(Collected data entries)

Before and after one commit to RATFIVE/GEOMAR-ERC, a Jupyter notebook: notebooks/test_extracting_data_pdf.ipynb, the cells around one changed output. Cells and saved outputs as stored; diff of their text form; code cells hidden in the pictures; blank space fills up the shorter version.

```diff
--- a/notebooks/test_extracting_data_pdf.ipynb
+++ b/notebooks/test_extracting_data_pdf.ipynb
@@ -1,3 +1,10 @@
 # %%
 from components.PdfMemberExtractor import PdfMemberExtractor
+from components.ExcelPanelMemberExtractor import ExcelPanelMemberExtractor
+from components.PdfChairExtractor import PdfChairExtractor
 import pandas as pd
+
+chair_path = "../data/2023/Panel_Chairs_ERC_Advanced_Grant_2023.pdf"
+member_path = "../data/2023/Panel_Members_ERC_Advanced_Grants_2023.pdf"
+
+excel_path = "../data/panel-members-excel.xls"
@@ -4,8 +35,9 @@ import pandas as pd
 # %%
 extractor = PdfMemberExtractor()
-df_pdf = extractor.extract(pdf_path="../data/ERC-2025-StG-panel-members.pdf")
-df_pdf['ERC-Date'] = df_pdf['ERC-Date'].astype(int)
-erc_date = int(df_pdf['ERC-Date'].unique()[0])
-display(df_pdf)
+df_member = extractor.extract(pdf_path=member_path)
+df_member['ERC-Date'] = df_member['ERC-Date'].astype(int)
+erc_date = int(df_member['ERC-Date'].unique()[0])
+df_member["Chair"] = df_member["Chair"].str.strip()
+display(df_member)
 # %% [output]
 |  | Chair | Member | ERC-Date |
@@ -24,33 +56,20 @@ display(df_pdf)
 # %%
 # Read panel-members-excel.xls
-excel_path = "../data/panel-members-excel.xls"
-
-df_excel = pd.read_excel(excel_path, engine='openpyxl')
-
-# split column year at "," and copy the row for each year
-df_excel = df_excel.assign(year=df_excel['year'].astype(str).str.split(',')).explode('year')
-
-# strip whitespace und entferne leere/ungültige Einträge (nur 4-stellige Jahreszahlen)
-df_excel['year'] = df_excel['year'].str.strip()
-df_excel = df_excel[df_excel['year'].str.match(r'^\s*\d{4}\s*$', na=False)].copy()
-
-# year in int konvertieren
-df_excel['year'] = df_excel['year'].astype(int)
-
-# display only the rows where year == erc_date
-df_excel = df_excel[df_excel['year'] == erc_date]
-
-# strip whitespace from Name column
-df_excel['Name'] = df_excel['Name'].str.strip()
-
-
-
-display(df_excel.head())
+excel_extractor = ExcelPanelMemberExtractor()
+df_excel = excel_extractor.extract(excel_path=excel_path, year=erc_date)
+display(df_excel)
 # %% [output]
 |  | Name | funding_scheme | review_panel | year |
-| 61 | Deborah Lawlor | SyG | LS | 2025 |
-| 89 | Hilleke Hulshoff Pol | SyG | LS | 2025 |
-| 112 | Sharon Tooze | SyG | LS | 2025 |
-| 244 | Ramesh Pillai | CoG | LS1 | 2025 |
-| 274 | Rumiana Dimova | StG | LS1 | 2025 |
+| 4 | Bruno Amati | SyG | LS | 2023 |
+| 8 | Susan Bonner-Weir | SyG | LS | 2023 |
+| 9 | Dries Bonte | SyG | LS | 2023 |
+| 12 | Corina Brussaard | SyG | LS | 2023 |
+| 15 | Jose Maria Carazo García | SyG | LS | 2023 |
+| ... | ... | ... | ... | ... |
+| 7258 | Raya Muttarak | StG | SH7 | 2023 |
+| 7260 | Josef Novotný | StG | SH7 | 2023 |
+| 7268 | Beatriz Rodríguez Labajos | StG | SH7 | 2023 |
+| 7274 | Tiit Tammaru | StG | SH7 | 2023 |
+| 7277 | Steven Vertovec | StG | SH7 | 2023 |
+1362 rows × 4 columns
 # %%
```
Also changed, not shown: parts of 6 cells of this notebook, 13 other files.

--- Assigned task ---
The expected output is every line of the records in which the string "display" appears.

--- Solution ---
-display(df_pdf)
+display(df_member)
@@ -24,33 +56,20 @@ display(df_pdf)
-# display only the rows where year == erc_date
-display(df_excel.head())
+display(df_excel)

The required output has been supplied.